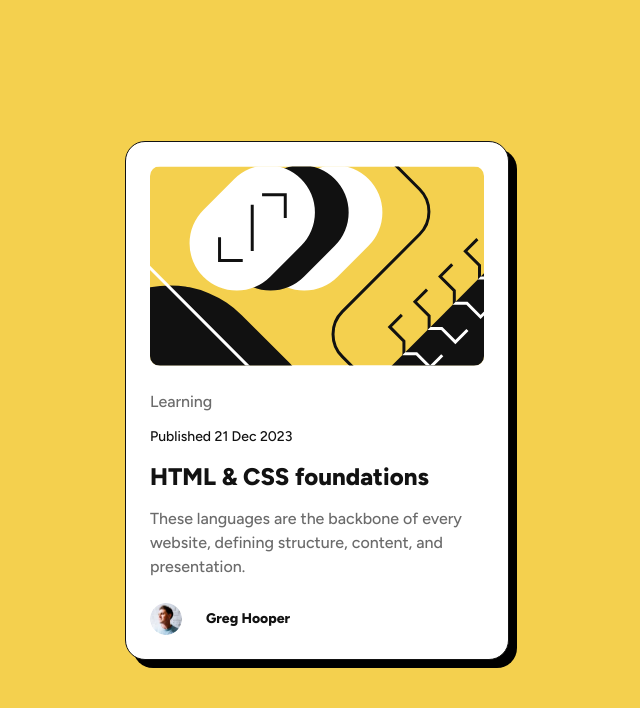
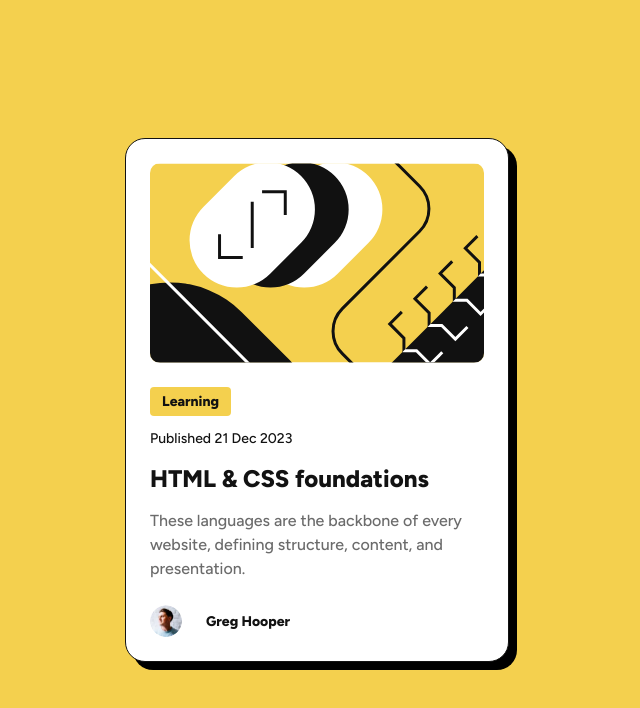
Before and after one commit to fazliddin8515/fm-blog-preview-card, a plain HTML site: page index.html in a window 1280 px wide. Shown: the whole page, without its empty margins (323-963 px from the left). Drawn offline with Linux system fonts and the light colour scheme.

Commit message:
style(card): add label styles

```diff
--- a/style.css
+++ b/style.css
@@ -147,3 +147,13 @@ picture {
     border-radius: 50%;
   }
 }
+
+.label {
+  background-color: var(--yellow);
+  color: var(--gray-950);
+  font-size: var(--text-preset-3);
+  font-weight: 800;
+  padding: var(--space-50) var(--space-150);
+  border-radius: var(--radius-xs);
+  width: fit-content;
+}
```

#####

» REQUIREMENT
Lines that include the word "style" are to be extracted from the data above.

» ANSWER FOR THE TASK
style(card): add label styles
--- a/style.css
+++ b/style.css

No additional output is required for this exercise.